Identify each line below that contains the word "subsection", and copy it out.

[DATA RECORDS]

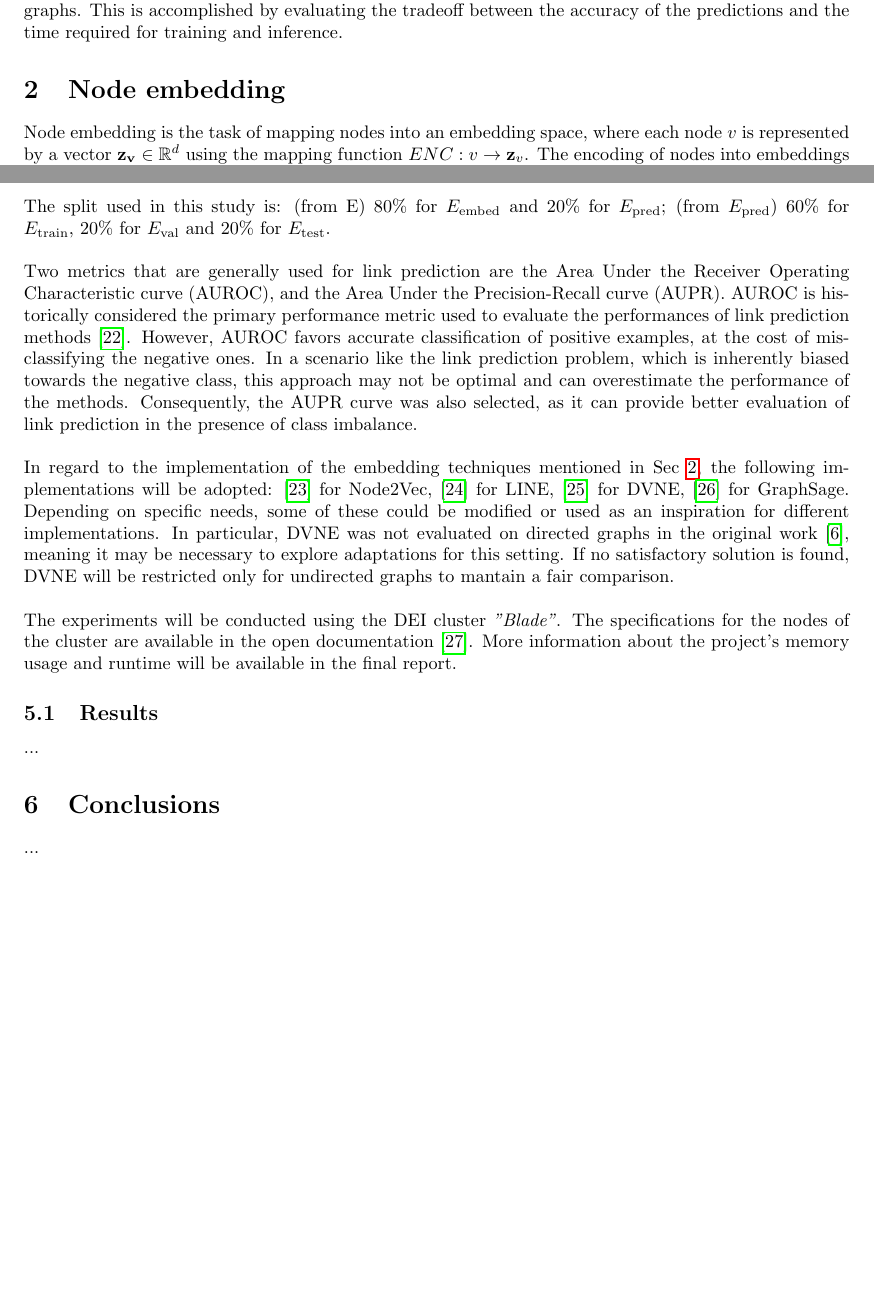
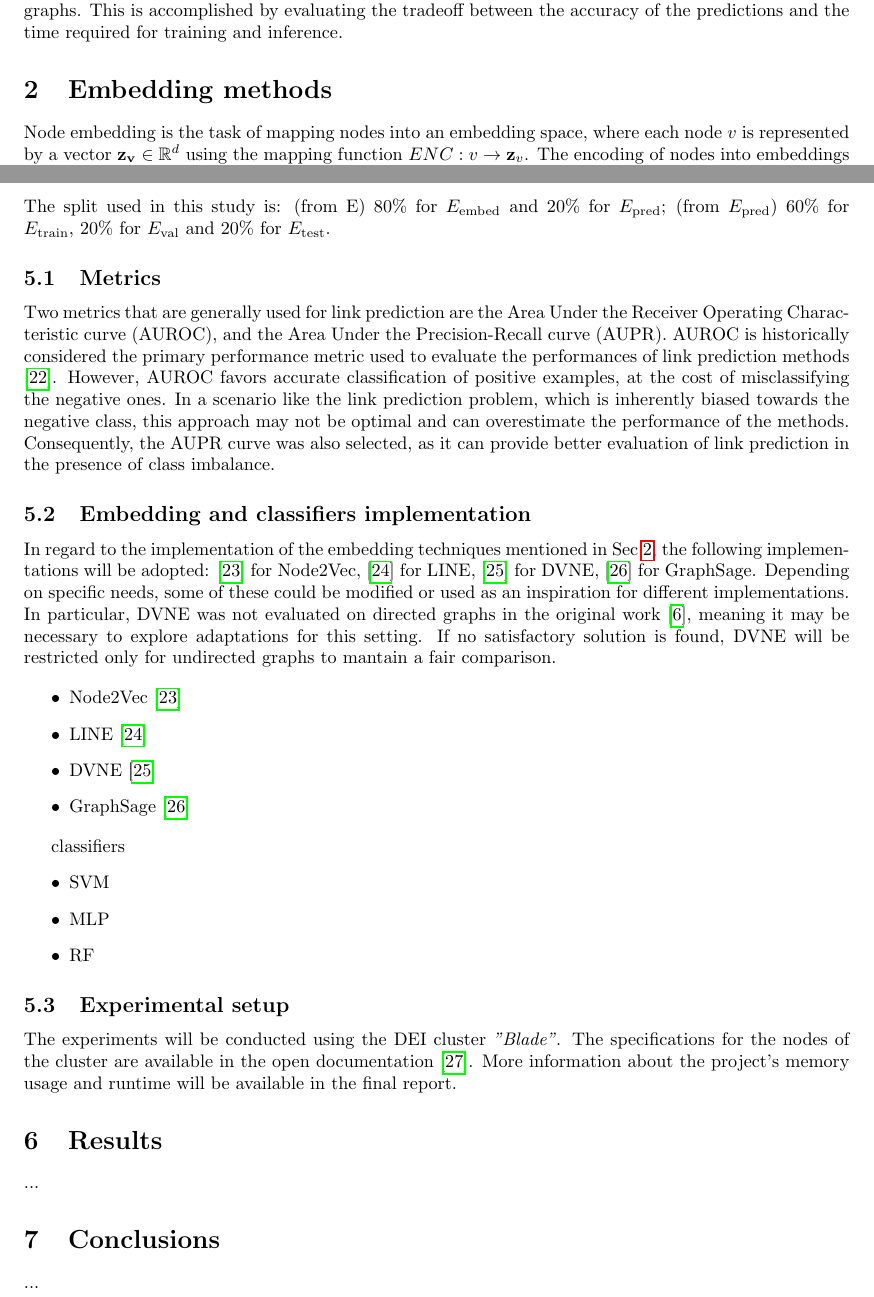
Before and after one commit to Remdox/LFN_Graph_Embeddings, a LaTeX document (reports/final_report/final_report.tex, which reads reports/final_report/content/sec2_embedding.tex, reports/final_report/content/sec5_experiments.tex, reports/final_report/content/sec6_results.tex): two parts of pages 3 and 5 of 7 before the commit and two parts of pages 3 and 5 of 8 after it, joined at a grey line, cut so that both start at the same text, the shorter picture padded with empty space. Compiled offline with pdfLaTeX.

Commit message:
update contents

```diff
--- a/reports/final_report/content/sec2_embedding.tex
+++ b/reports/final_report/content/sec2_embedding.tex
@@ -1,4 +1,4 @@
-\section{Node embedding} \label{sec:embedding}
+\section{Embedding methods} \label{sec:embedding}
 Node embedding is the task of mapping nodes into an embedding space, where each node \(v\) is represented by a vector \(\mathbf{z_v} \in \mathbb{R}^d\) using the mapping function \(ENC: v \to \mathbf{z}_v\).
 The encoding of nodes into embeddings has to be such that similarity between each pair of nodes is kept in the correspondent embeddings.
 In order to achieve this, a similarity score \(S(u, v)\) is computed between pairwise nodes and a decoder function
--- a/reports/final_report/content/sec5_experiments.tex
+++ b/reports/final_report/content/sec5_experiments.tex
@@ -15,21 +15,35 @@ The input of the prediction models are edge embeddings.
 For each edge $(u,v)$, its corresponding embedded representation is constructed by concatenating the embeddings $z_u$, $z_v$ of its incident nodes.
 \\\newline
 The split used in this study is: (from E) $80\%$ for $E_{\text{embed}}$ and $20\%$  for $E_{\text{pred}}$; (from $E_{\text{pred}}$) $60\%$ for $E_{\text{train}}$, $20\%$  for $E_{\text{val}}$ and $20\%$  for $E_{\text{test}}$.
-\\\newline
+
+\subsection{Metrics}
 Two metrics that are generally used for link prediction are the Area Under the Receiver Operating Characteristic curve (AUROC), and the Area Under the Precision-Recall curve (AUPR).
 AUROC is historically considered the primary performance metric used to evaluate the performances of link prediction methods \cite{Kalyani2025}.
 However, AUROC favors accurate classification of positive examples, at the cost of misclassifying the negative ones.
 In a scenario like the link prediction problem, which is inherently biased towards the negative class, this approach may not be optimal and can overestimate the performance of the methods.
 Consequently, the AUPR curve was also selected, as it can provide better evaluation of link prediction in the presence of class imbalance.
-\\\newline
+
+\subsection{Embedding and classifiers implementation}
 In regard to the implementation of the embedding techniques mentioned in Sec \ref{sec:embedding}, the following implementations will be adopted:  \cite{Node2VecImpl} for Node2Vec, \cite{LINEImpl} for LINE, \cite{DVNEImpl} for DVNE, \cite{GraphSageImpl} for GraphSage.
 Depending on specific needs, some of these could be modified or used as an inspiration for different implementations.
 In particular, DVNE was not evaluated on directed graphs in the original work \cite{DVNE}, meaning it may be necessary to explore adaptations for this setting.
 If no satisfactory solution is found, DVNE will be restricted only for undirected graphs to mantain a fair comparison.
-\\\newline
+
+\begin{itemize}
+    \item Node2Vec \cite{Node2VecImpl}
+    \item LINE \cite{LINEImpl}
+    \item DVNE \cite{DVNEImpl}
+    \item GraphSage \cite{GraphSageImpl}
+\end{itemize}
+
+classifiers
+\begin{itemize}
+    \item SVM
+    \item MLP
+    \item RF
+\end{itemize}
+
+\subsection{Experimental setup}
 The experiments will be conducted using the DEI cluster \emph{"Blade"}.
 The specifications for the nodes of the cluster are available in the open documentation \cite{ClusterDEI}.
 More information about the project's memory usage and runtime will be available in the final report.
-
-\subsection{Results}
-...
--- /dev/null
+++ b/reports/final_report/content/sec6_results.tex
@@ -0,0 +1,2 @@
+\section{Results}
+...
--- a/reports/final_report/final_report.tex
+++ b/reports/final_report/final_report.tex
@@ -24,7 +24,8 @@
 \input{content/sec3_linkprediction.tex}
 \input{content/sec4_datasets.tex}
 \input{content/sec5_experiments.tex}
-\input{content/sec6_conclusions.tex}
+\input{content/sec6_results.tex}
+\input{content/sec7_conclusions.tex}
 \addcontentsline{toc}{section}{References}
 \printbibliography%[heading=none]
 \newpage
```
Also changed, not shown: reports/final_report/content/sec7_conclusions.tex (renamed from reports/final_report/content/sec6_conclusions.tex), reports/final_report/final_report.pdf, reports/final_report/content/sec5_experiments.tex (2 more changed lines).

[/DATA RECORDS]
[DATA RECORDS]

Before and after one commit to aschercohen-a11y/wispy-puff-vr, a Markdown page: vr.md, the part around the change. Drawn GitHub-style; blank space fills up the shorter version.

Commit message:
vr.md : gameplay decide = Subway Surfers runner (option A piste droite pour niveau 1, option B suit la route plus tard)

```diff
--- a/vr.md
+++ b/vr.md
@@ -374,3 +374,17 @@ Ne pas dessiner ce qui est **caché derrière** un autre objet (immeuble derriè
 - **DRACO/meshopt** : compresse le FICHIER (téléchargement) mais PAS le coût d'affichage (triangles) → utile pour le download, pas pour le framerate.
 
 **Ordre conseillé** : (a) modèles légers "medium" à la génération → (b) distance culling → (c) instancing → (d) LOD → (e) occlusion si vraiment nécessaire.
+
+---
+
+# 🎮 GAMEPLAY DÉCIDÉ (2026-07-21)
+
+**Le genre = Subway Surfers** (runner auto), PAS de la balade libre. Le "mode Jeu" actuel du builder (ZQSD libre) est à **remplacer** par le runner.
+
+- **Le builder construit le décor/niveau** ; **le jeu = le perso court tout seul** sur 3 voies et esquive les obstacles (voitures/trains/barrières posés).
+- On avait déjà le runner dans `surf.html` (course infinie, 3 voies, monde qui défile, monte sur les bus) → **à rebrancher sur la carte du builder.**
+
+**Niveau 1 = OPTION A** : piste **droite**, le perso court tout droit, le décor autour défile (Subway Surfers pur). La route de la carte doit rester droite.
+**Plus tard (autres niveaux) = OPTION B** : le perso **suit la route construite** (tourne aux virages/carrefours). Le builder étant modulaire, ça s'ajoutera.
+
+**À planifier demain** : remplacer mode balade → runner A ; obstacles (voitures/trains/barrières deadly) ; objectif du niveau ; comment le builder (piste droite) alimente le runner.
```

[/DATA RECORDS]

- _PROBLEM SOLUTION_:
+\subsection{Metrics}
+\subsection{Embedding and classifiers implementation}
+\subsection{Experimental setup}
-\subsection{Results}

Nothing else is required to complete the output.